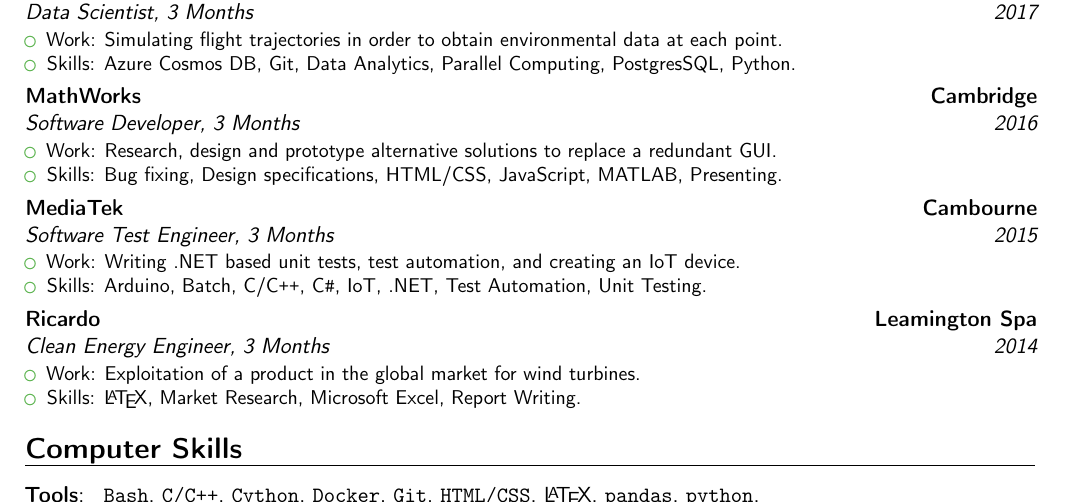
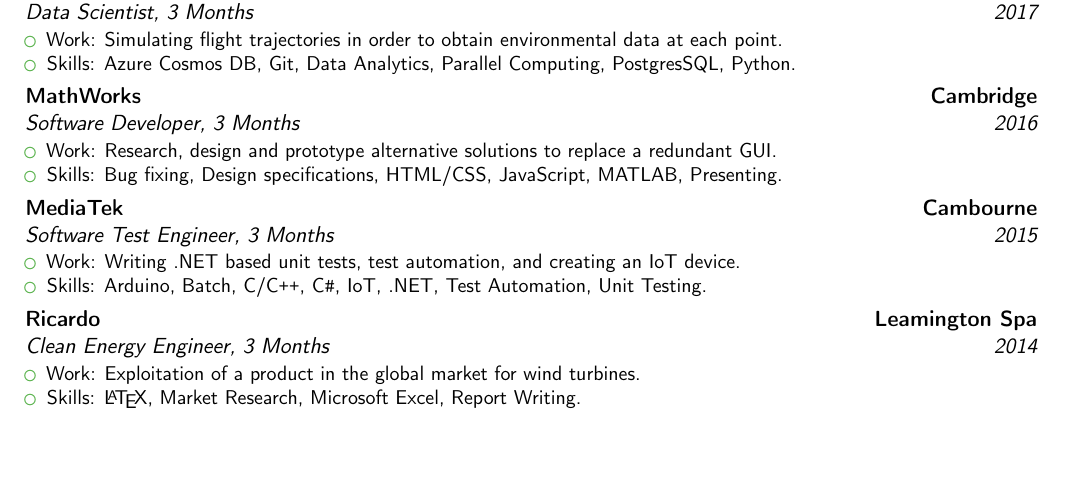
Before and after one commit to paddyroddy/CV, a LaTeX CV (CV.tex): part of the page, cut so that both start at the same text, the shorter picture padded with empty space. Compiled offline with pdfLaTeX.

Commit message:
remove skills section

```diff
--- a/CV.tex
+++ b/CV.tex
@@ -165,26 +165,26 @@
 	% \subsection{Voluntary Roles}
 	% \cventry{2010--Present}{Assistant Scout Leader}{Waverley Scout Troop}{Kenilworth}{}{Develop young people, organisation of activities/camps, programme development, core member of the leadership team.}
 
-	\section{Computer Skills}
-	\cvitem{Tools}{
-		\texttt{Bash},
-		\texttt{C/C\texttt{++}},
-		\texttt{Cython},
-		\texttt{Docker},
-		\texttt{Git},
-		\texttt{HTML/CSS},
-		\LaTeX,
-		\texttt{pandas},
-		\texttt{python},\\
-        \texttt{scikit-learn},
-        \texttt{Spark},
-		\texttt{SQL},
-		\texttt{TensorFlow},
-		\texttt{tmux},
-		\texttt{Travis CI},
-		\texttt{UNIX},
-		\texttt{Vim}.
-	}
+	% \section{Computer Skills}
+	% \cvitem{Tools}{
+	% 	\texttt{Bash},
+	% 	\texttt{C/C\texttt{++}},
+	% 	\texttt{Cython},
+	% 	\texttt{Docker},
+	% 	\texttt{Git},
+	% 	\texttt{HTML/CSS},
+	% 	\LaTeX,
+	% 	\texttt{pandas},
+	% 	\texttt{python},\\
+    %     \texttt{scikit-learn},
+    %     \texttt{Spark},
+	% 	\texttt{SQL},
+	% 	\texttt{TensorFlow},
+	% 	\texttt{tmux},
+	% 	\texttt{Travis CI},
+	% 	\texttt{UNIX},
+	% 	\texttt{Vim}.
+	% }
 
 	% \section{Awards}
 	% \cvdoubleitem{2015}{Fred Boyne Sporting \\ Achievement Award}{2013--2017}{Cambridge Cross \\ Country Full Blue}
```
= = = = =
Where a picture appears, skip it and copy the rest of the data word for word.

Before and after one commit to paddyroddy/CV, a LaTeX CV (CV.tex): part of the page, cut so that both start at the same text, the shorter picture padded with empty space. Compiled offline with pdfLaTeX.

Commit message:
remove skills section

```diff
--- a/CV.tex
+++ b/CV.tex
@@ -165,26 +165,26 @@
 	% \subsection{Voluntary Roles}
 	% \cventry{2010--Present}{Assistant Scout Leader}{Waverley Scout Troop}{Kenilworth}{}{Develop young people, organisation of activities/camps, programme development, core member of the leadership team.}
 
-	\section{Computer Skills}
-	\cvitem{Tools}{
-		\texttt{Bash},
-		\texttt{C/C\texttt{++}},
-		\texttt{Cython},
-		\texttt{Docker},
-		\texttt{Git},
-		\texttt{HTML/CSS},
-		\LaTeX,
-		\texttt{pandas},
-		\texttt{python},\\
-        \texttt{scikit-learn},
-        \texttt{Spark},
-		\texttt{SQL},
-		\texttt{TensorFlow},
-		\texttt{tmux},
-		\texttt{Travis CI},
-		\texttt{UNIX},
-		\texttt{Vim}.
-	}
+	% \section{Computer Skills}
+	% \cvitem{Tools}{
+	% 	\texttt{Bash},
+	% 	\texttt{C/C\texttt{++}},
+	% 	\texttt{Cython},
+	% 	\texttt{Docker},
+	% 	\texttt{Git},
+	% 	\texttt{HTML/CSS},
+	% 	\LaTeX,
+	% 	\texttt{pandas},
+	% 	\texttt{python},\\
+    %     \texttt{scikit-learn},
+    %     \texttt{Spark},
+	% 	\texttt{SQL},
+	% 	\texttt{TensorFlow},
+	% 	\texttt{tmux},
+	% 	\texttt{Travis CI},
+	% 	\texttt{UNIX},
+	% 	\texttt{Vim}.
+	% }
 
 	% \section{Awards}
 	% \cvdoubleitem{2015}{Fred Boyne Sporting \\ Achievement Award}{2013--2017}{Cambridge Cross \\ Country Full Blue}
```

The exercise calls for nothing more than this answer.